= Beginning of Section =

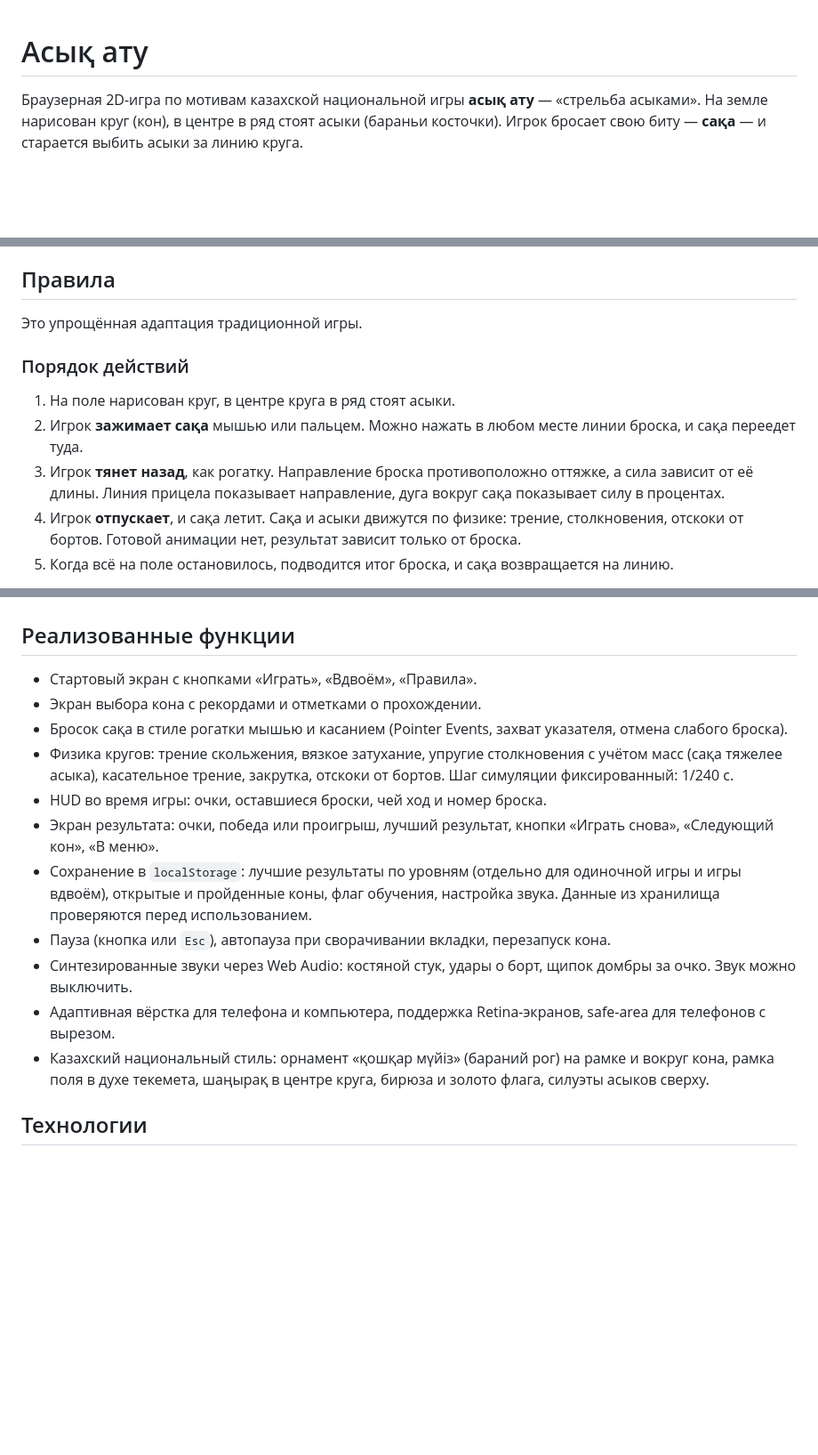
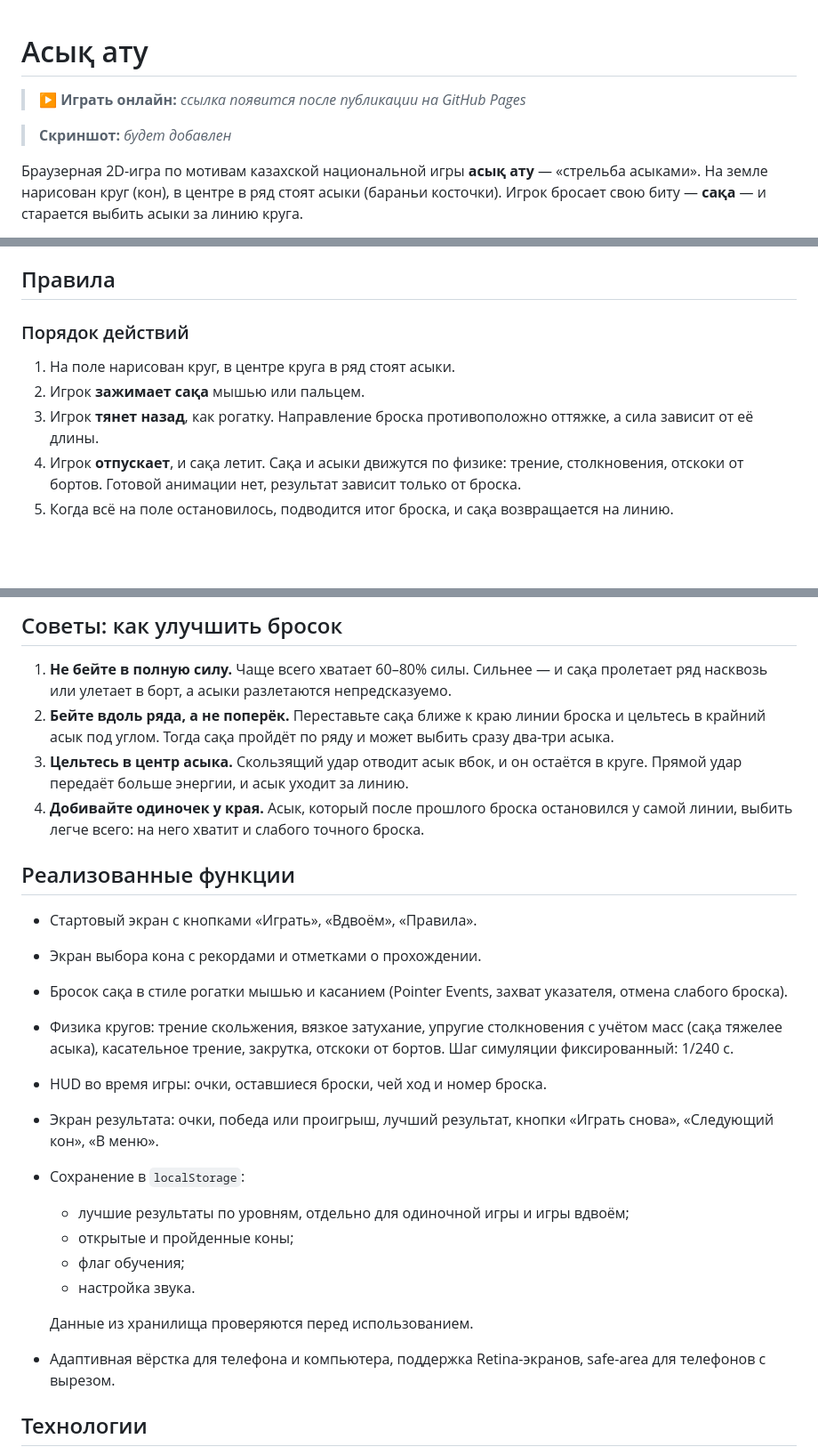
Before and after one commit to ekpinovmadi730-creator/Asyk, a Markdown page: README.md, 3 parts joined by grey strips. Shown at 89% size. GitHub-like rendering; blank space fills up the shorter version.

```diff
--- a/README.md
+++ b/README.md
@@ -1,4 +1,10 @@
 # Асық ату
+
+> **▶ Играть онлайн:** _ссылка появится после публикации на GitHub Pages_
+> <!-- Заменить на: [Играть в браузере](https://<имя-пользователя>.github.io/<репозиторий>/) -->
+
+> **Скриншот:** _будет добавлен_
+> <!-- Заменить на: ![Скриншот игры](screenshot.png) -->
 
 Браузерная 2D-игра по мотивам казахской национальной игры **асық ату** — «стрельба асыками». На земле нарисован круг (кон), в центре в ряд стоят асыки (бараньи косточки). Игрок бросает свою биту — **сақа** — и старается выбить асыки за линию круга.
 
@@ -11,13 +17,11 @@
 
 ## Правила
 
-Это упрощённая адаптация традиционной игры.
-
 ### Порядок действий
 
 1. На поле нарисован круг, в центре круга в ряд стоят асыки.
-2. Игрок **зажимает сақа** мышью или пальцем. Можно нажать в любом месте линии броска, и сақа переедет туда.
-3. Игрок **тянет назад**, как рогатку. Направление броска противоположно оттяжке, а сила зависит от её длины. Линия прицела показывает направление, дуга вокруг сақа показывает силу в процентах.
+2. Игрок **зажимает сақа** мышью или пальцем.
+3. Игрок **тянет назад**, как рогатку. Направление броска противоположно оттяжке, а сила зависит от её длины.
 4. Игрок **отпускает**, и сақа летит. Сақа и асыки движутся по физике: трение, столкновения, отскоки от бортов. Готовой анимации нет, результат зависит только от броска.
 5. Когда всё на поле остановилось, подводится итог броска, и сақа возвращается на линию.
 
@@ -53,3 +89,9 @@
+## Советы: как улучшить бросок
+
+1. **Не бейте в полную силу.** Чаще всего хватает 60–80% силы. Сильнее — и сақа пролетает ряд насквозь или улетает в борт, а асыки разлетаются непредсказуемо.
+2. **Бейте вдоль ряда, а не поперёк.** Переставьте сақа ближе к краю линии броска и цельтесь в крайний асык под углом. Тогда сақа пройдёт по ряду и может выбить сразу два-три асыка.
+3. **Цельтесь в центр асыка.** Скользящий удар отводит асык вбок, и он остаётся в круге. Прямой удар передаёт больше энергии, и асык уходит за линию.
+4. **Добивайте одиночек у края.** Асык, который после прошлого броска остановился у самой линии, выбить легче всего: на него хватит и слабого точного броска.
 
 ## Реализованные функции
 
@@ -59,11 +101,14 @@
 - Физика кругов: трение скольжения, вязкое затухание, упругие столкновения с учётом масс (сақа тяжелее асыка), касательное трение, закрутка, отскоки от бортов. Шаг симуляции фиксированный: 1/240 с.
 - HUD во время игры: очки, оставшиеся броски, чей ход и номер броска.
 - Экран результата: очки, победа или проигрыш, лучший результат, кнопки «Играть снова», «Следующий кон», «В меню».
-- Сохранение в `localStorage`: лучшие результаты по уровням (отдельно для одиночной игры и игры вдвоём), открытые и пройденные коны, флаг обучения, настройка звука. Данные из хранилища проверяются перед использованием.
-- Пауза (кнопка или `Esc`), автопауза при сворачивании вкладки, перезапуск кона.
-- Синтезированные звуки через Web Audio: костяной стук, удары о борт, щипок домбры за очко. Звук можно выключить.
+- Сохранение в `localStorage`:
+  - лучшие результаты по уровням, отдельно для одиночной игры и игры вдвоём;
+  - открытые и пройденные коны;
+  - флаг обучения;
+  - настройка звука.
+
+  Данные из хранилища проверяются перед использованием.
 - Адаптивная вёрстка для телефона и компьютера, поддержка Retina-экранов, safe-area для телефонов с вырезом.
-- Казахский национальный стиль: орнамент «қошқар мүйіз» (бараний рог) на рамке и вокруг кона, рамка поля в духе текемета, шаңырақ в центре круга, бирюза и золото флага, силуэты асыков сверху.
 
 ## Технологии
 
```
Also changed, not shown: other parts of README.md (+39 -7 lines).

= End of Section =
= Beginning of Section =

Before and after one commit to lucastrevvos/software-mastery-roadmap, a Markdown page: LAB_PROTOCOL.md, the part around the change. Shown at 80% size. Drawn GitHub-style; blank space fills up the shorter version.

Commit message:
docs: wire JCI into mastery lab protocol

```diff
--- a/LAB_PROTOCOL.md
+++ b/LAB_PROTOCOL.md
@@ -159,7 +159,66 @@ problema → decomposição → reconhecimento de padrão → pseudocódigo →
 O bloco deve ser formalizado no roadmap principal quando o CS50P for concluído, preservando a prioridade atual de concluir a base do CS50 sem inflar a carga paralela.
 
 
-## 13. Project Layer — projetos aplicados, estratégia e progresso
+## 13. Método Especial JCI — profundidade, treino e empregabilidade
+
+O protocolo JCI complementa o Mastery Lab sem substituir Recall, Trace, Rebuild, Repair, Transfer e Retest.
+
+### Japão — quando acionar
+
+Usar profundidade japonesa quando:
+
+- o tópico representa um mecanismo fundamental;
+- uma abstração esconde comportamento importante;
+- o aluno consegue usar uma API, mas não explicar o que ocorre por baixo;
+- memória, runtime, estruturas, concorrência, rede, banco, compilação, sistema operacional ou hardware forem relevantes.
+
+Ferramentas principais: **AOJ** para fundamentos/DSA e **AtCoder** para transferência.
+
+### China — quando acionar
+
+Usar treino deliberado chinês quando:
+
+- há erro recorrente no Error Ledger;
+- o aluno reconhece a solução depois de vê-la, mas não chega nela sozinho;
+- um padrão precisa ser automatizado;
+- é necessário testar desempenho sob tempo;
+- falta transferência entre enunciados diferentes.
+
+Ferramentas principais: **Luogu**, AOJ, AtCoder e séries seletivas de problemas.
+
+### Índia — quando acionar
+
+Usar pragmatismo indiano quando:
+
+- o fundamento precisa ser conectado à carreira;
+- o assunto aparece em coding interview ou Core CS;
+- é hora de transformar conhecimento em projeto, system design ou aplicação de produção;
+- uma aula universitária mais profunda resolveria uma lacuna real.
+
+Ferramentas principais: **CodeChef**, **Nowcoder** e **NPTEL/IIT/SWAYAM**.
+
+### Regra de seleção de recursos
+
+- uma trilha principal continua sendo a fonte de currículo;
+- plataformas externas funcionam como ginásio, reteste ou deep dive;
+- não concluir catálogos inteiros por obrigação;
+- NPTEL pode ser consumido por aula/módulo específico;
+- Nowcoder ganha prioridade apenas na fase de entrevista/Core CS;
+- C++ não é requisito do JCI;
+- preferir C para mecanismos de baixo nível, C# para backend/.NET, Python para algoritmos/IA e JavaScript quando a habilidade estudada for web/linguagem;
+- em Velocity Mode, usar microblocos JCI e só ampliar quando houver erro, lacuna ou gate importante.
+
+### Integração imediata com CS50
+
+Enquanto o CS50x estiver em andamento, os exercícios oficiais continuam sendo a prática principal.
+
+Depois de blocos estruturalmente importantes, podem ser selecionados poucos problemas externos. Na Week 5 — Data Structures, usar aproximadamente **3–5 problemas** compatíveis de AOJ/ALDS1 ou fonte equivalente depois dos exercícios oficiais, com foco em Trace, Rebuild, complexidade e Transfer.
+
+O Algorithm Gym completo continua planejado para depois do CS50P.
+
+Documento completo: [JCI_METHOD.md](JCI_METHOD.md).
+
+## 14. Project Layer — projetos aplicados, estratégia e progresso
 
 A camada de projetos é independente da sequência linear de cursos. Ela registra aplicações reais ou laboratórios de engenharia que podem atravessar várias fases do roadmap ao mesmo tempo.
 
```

= End of Section =
= Beginning of Section =

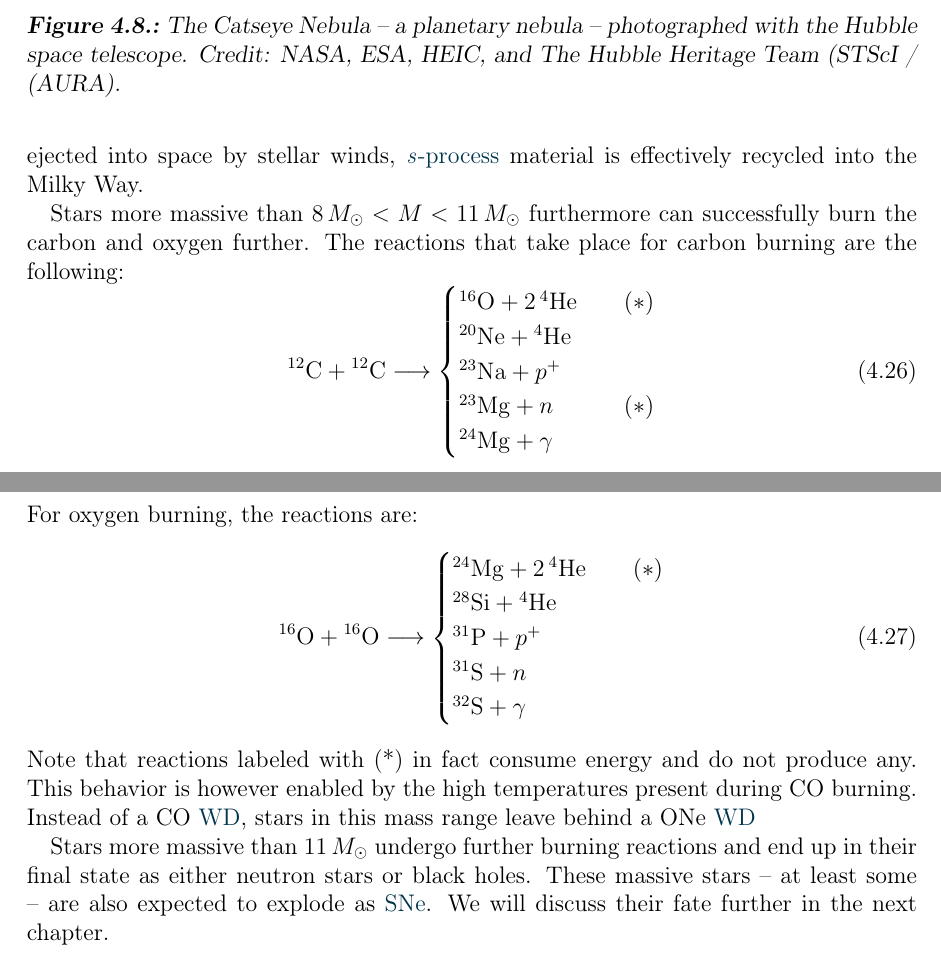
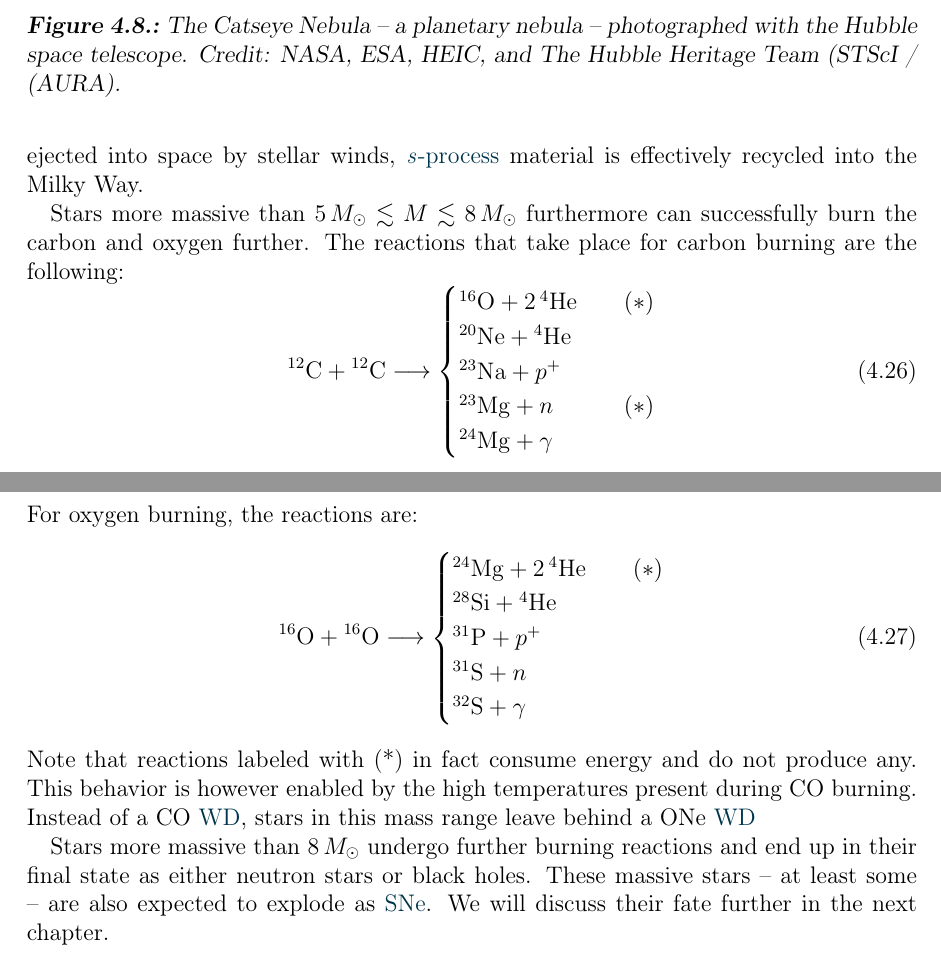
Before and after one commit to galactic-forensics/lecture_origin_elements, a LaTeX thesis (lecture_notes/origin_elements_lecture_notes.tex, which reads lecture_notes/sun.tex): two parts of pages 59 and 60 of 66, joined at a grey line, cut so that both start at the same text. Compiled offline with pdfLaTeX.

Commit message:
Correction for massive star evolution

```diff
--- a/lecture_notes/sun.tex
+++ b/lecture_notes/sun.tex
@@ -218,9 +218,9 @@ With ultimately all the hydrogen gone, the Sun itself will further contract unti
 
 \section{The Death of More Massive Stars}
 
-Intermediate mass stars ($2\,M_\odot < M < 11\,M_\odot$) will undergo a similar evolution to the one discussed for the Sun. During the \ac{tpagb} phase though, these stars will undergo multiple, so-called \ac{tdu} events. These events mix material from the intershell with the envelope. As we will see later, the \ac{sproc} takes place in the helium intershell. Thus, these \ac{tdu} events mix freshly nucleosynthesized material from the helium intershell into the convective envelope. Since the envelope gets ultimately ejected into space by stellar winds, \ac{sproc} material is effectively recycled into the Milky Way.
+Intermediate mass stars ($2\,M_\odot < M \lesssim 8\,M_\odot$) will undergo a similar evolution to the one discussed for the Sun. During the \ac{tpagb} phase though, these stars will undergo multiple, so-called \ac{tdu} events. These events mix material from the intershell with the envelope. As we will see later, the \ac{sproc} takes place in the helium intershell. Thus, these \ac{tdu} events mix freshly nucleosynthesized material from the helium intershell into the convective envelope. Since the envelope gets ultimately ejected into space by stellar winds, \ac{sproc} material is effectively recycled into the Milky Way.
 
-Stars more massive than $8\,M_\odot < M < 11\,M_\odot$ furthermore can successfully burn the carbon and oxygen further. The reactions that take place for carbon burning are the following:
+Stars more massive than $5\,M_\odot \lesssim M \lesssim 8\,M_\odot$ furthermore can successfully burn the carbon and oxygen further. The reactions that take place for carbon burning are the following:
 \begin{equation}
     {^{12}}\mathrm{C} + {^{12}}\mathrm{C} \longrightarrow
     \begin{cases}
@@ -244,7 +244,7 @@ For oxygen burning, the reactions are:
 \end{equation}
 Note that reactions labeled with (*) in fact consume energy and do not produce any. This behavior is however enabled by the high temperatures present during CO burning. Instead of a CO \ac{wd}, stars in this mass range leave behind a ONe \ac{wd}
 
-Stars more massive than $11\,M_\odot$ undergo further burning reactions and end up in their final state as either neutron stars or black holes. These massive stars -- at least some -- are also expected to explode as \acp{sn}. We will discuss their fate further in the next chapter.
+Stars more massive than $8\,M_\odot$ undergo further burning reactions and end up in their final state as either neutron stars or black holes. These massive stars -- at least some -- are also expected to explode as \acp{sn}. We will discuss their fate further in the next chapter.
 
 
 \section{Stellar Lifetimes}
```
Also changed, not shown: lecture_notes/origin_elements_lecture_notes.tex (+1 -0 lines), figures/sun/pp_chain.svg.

= End of Section =

What this task involves: Look through the entries above, find each line containing "Играть", and copy it.

Task output:
+> **▶ Играть онлайн:** _ссылка появится после публикации на GitHub Pages_
+> <!-- Заменить на: [Играть в браузере](https://<имя-пользователя>.github.io/<репозиторий>/) -->
 - Экран результата: очки, победа или проигрыш, лучший результат, кнопки «Играть снова», «Следующий кон», «В меню».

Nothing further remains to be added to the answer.